BEGIN RECORDS PROVIDED

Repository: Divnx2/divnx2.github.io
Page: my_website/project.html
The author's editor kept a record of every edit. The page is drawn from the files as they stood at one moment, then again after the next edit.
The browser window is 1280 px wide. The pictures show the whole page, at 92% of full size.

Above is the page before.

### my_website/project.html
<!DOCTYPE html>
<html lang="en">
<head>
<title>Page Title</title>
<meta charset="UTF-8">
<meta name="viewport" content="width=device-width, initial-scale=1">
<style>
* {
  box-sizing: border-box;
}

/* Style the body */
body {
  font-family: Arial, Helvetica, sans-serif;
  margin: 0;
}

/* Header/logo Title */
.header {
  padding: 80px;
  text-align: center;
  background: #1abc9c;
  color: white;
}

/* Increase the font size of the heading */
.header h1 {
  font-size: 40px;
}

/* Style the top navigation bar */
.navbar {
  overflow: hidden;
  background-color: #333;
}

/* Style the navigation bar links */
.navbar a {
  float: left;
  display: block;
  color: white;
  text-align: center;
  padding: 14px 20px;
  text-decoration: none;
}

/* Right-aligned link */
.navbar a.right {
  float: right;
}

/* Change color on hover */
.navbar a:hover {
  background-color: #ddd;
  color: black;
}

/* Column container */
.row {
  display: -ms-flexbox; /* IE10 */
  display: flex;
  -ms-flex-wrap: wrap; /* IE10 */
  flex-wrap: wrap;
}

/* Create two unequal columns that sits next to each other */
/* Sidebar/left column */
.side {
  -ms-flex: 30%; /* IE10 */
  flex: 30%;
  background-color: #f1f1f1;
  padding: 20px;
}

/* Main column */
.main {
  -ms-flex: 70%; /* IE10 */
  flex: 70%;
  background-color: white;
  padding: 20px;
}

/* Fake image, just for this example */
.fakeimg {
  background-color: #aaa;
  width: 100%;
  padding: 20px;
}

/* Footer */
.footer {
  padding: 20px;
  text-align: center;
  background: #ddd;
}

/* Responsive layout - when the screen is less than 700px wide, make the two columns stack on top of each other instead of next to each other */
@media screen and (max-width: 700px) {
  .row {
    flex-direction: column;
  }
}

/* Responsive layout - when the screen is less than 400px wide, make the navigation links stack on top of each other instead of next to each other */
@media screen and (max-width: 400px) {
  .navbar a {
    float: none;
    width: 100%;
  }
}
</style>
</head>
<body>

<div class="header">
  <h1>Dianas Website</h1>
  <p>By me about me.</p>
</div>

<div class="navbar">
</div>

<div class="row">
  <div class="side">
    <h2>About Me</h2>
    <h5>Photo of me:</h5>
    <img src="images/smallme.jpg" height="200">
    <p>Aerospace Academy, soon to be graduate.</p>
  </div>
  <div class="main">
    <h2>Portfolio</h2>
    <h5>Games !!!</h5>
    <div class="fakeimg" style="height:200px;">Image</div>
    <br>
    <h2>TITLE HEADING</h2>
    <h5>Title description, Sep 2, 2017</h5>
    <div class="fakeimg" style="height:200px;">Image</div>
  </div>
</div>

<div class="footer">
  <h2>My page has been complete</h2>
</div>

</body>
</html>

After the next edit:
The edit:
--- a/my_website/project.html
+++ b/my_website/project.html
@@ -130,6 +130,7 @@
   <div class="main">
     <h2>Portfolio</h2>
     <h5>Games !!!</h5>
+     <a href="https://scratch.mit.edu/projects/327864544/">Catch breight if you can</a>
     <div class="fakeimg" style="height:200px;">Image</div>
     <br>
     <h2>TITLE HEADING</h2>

END RECORDS PROVIDED

**WHAT THE TASK ASKS:** Repeat exactly the lines of the data from the first one through the line with "float: left;", both of them included.

**OUTPUT:**
Repository: Divnx2/divnx2.github.io
Page: my_website/project.html
The author's editor kept a record of every edit. The page is drawn from the files as they stood at one moment, then again after the next edit.
The browser window is 1280 px wide. The pictures show the whole page, at 92% of full size.

Above is the page before.

### my_website/project.html
<!DOCTYPE html>
<html lang="en">
<head>
<title>Page Title</title>
<meta charset="UTF-8">
<meta name="viewport" content="width=device-width, initial-scale=1">
<style>
* {
  box-sizing: border-box;
}

/* Style the body */
body {
  font-family: Arial, Helvetica, sans-serif;
  margin: 0;
}

/* Header/logo Title */
.header {
  padding: 80px;
  text-align: center;
  background: #1abc9c;
  color: white;
}

/* Increase the font size of the heading */
.header h1 {
  font-size: 40px;
}

/* Style the top navigation bar */
.navbar {
  overflow: hidden;
  background-color: #333;
}

/* Style the navigation bar links */
.navbar a {
  float: left;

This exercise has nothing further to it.